Appili Therapeutics, Inc., was founded in 2015 by a team of drug development, infectious disease and commercialization experts to advance the global fight against infectious disease and the mounting threat of drug-resistant pathogens. Appili’s approach focuses on matching clearly defined medical needs with opportunities for more effective solutions that range from improvements in established therapies to entirely new classes of anti-infectives.

Appili searches for development targets with the philosophy that maintaining or advancing effective therapy for infectious diseases depends on multiple factors. Patient needs arise from both gaps in the current treatment landscape, as well as the impact of tolerability on patient compliance with prescribed medications, access to care, unique disease threats, and other factors that drug developers may overlook or avoid. Incorporating such considerations into assessments of market opportunity allows Appili to choose from a wider range of prospective development assets and pursue a variety of approaches to value generation.

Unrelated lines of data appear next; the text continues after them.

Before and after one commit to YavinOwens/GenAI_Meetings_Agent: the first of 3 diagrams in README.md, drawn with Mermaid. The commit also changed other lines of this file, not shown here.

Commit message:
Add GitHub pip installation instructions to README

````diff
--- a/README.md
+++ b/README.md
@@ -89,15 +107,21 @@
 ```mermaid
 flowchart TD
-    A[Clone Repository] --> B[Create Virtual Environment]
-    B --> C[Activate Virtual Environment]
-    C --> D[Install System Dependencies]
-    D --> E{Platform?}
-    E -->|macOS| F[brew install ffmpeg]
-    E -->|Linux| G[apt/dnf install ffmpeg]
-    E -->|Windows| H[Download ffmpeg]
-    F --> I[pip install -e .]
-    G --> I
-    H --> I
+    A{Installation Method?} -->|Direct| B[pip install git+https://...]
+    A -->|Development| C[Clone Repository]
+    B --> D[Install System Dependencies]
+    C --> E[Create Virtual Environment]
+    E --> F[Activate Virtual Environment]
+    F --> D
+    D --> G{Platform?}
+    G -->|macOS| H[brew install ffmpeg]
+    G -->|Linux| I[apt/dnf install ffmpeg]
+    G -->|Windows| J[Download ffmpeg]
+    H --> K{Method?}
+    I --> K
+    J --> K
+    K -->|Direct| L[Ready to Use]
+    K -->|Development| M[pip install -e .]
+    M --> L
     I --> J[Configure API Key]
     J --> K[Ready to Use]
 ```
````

Because of its approach to identifying development opportunities, Appili has been successful in securing a variety of non-dilutive funding sources through partnerships and incentive programs. As a result, the company has a very balanced and clean capital structure.

Appili is planning to submit its first New Drug Application (NDA) to the U.S. Food and Drug Administration (FDA) in 2018, through the 505(b)(2) pathway, for ATI-1501 in the treatment of parasitic and anaerobic bacterial infections, including Clostridium difficile.

Our Work

This balance of near-to-patient opportunities with higher-risk but potentially transformational programs is reflected in Appili’s growing pipeline:


A proprietary, taste-masked, oral-suspension technology paired with metronidazole required for the growing number of pediatric and elderly patients with difficulty swallowing


A drug discovery program for generating candidates in an entirely new class of antibiotic, negamycin analogues, with broad activity against Gram-negative bacteria